Mitski is always beckoning, no matter how she may recoil. Her work stacks contradictory compulsions: She wants, and wants to be wanted; at any moment, she’ll offer herself up, or be taken, or take. She has all the power, and none. She can’t have enough or be enough for even herself.
A laurel hell, the namesake of her latest album, is a maze where thickets of beautiful flowers grow knotty and impassable, the plants poisonous. Laurel Hell also evokes resting on one’s laurels—getting lazy or complacent about future achievements because you’re focused on past success. It’s almost ironic to consider this ’80s-electro-rock turn unfinished or lax, but such self-criticism is ingrained in Mitski’s work. As she wades into the maze of performance, she’s continually choked by her own ceaseless desire, the enticing flowers disguising the plant’s vicious, toxic acid.
Laurel Hell encapsulates the parasitism inherent to performing for consumption and then being consumed. Videogame-glitchy track “Love Me More” is a nod to toxic fandom—something that contributed to Mitski’s departure from social media—as well as the music industry churn. Twinkling synths emulate the inevitable climb: releasing art for yourself, needing fans’ love to buoy that art, and ultimately becoming overwhelmed by that very love.
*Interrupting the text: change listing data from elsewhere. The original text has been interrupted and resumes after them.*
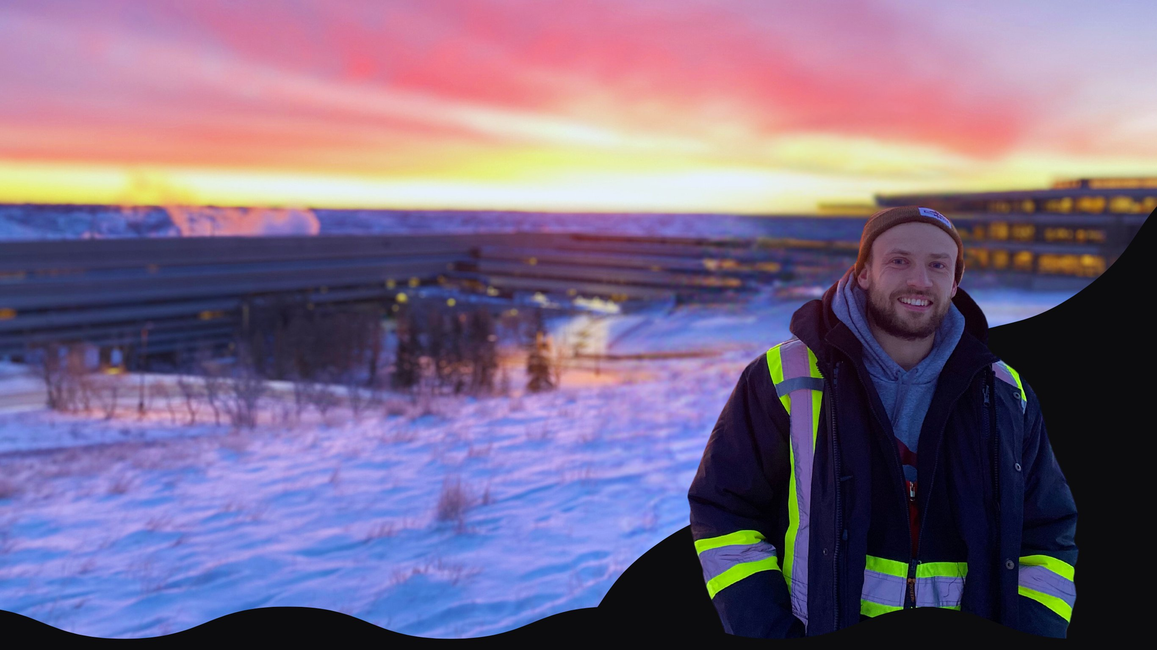
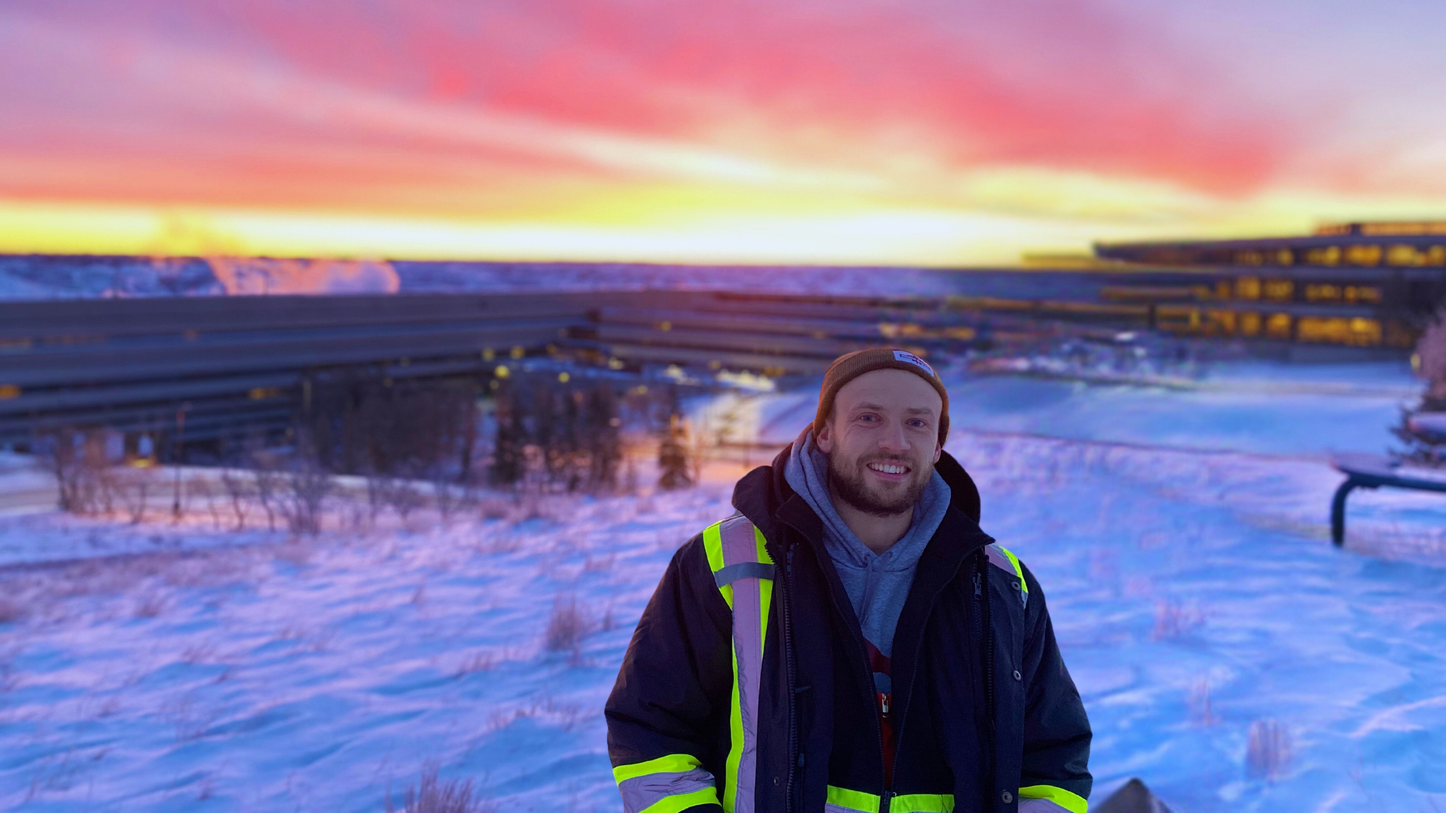
Editing Hero component

Changed region(s): [[0.0, 0.3125, 1.0, 1.0]]

diff --git a/app/components/Hero.tsx b/app/components/Hero.tsx
@@ -16,10 +16,10 @@ export default function Hero() {
   // TypeWriterEffectSmooth
   const firstHeader = [
     {
-      text: 'Hey',
+      text: 'MATTHEW',
     },
     {
-      text: 'there!',
+      text: 'RANFORD',
     },
   ]
 
@@ -45,57 +45,53 @@ export default function Hero() {
 
   return (
     <>
-      <div className="relative h-dvh">
+      <main className="relative h-screen w-screen">
         <Image
           src="/test-hero.jpg"
           width="2732"
           height="1536"
           priority={true}
           alt="Photo of me in Canada with sunset in the background"
-          // className="opacity-90"
+          className="hero-image"
         />
-        <div className={bricolageGrotesque.className}>
-          <section className="absolute inset-0 md:max-w-full mx-6 lg:mx-14 2xl:mx-36 pt-16 lg:pt-0 2xl:pt-56 mt-52 2xl:mt-60">
-            <div className="flex lg:flex-row">
-              <div className="space-y-4 2xl:space-y-6 text-left">
-                <h1>
-                  <TypewriterEffectSmooth words={firstHeader} />
+        <section className="absolute pt-20 sm:pt-32 md:pt-36 lg:pt-24 2xl:pt-40 px-2 md:px-8 2xl:px-10">
+          <div className="space-y-4 2xl:space-y-6 text-left">
+            <h1 className="ps-4 sm:ps-6 lg:ps-8">
+              <TypewriterEffectSmooth words={firstHeader} />
+            </h1>
 
-                  <div className="text-4xl sm:text-5xl lg:text-7xl 2xl:text-9xl pt-2 2xl:pt-6 sm:text-left px-2 font-bold text-yellow-600">
-                    <Highlight>{"I'm Matt."}</Highlight>
-                  </div>
-                </h1>
-                <h2>
-                  <TypewriterEffect words={secondHeader} />
-                </h2>
-                <div>
-                  <TextGenerateEffect words={words} />
-                </div>
-                <div className="text-center lg:text-left mx-0 sm:mx-10">
-                  <div className={anton.className}>
-                    <div className="flex space-x-4 justify-center md:justify-normal sm:space-x-8">
-                      <MovingBorderButton
-                        href="#"
-                        borderRadius="0.5rem"
-                        className="text-lg sm:text-xl text-black relative flex h-[50px] w-40 items-center justify-center overflow-hidden shadow-2xl transition-all before:absolute before:h-0 before:w-0 before:rounded-full before:bg-pink-500 before:duration-1000 before:ease-out hover:from-pink-500 hover:to-fuchsia-800 hover:before:h-56 hover:before:w-56"
-                      >
-                        <span className="relative z-10">My Projects ⬇</span>
-                      </MovingBorderButton>
-                      <MovingBorderButton
-                        href="#"
-                        borderRadius="0.5rem"
-                        className="text-lg sm:text-xl text-black relative flex h-[50px] w-40 items-center justify-center overflow-hidden shadow-2xl transition-all before:absolute before:h-0 before:w-0 before:rounded-full before:bg-fuchsia-800 before:duration-1000 before:ease-out hover:from-pink-500 hover:to-fuchsia-800 hover:before:h-56 hover:before:w-56"
-                      >
-                        <span className="relative z-10">Contact Me ⬇</span>
-                      </MovingBorderButton>
-                    </div>
-                  </div>
+            {/* <div className="text-4xl sm:text-5xl lg:text-7xl 2xl:text-9xl pt-2 2xl:pt-6 sm:text-left px-2 font-bold text-yellow-600">
+              <Highlight>{"I'm Matt."}</Highlight>
+            </div> */}
+            {/* <h2>
+              <TypewriterEffect words={secondHeader} />
+            </h2> */}
+            {/* <div>
+              <TextGenerateEffect words={words} />
+            </div> */}
+            {/* <div className="text-center lg:text-left mx-0 sm:mx-10">
+              <div className={anton.className}>
+                <div className="flex space-x-4 justify-center md:justify-normal sm:space-x-8">
+                  <MovingBorderButton
+                    href="#"
+                    borderRadius="0.5rem"
+                    className="text-lg sm:text-xl text-black relative flex h-[50px] w-40 items-center justify-center overflow-hidden shadow-2xl transition-all before:absolute before:h-0 before:w-0 before:rounded-full before:bg-pink-500 before:duration-1000 before:ease-out hover:from-pink-500 hover:to-fuchsia-800 hover:before:h-56 hover:before:w-56"
+                  >
+                    <span className="relative z-10">My Projects ⬇</span>
+                  </MovingBorderButton>
+                  <MovingBorderButton
+                    href="#"
+                    borderRadius="0.5rem"
+                    className="text-lg sm:text-xl text-black relative flex h-[50px] w-40 items-center justify-center overflow-hidden shadow-2xl transition-all before:absolute before:h-0 before:w-0 before:rounded-full before:bg-fuchsia-800 before:duration-1000 before:ease-out hover:from-pink-500 hover:to-fuchsia-800 hover:before:h-56 hover:before:w-56"
+                  >
+                    <span className="relative z-10">Contact Me ⬇</span>
+                  </MovingBorderButton>
                 </div>
               </div>
-            </div>
-          </section>
-        </div>
-      </div>
+            </div> */}
+          </div>
+        </section>
+      </main>
     </>
   )
 }

diff --git a/components/ui/typewriter-effect.tsx b/components/ui/typewriter-effect.tsx
@@ -125,7 +125,10 @@ export const TypewriterEffectSmooth = ({
               {word.text.map((char, index) => (
                 <span
                   key={`char-${index}`}
-                  // className={cn(`dark:text-white text-black `, word.className)}
+                  className={cn(
+                    `dark:text-stone-900 text-stone-900`,
+                    word.className
+                  )}
                 >
                   {char}
                 </span>
@@ -155,7 +158,7 @@ export const TypewriterEffectSmooth = ({
         }}
       >
         <div
-          className="text-2xl lg:text-5xl 2xl:text-7xl text-white md:text-stone-900"
+          className="text-[2.6rem] sm:text-7xl md:text-8xl lg:text-9xl xl:text-[9.8rem] 2xl:text-[12rem] font-bold tracking-wider"
           style={{
             whiteSpace: 'nowrap',
           }}
@@ -176,10 +179,7 @@ export const TypewriterEffectSmooth = ({
           repeat: Infinity,
           repeatType: 'reverse',
         }}
-        className={cn(
-          'block rounded-sm w-[4px] h-8 lg:h-12 2xl:h-20 bg-blue-500',
-          cursorClassName
-        )}
+        className={cn('', cursorClassName)}
       ></motion.span>
     </div>
   )

diff --git a/app/page.tsx b/app/page.tsx
@@ -7,7 +7,8 @@ export default function page() {
   return (
     <>
       <Navbar />
-      <div className="">
+      {/* Hide bottom scrollbar */}
+      <div className="overflow-hidden">
         <Hero />
         <About />
       </div>

diff --git a/app/globals.css b/app/globals.css
@@ -81,6 +81,13 @@
   }
 }
 
+.hero-image {
+  position: absolute;
+  width: 100%;
+  height: 100%;
+  object-fit: cover;
+}
+
 /* Have NAVBAR sitting on top of hero image */
 .navbar-container {
   position: absolute;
The drug of ambition necessitates this cycle, but it leaves the creator vulnerable. To avoid being fully exposed, Mitski refuses to define Laurel Hell’s narrator. In opener “Valentine, Texas” (“Who will I become tonight”), she lands on someone “my sweetheart’s never met.” There’s a “sex god” in “Stay Soft,” and a stubborn artist on “Everyone.” On “I Guess,” Laurel Hell again submits to “learn to be somebody else.”
On “Should’ve Been Me,” Mitski sings: “You wanted me but couldn’t reach me.” That is why Laurel Hell cobbled together all these selves: It renders the narrator unknowable, but that intangibility can be off-putting.
Whenever Laurel Hell tries to be aloof, futility flutters in. “Nothing I can do / Nothing I can change” in “Heat Lightning” is perhaps the album at its most hopeless, but assuming the “only heartbreaker” role (“I’ll be the loser in this game / I’ll be the bad guy in the play”) and the necessary chase of “Love Me More” (“When I’m done singing this song / I will have to find something else / To do to keep me here”) are both thick with inevitability. Similarly, the mechanical, methodical “Everyone” makes choice appear impossible: Advised against a path, the narrator takes it anyway, sacrificing herself to the unknown.
When Mitski veers jauntier and more upbeat, the album soars. Standout “Should’ve Been Me” sounds like a wink with its honky, toybox-style piano, although it’s primarily apologetic and regretful. She’s similarly in command on “The Only Heartbreaker,” which moves from another’s perceived perfection to her own somewhat defiant failures. There’s a joyful power in being the destroyer, the only one capable of ruining. Defiance and command ring sincere because, despite any perceived obstinance or control, the album’s confidence is underpinned by needling insecurity—one slow song sends you backwards (and the uptempo ones might, if you follow the lyrics closely).
The downbeat, slower songs render the album denser, less colorful. They hearken to Mitski’s second effort, Retired from Sad, New Career in Business, with their simple, monotone percussive backdrops and deliberate vocal delivery, a disappointment among the album’s breadth of innovation. “Heat Lightning” avoids the slow-song trap best: Its drums imbue it with the weight of ancient, around-the-fire storytelling, and her fatalistic surrender appears gorgeously inevitable amid a tumultuous, moving world.
Just as every upbeat song is a chase or journey, Laurel Hell as a whole is a march, working toward that which hurts you for the little rewards it offers. On her last album, Be the Cowboy, as Mitski “turns away from the hands reaching for her, she’s outstretching her own to the sky.” In Laurel Hell, she’s racing into our arms again and again, each time gleefully bouncing off into the darkness. Next time she comes, we won’t recognize her.
Caitlin Wolper is a journalist and poet whose work examines culture, music, identity and more. She’s written articles for the New York Times, Rolling Stone, Vulture and others, and her poetry chapbook, Ordering Coffee in Tel Aviv, is out now via Finishing Line Press. She gets very excited about music, line breaks, and memes on Twitter at @CaitlinWolper.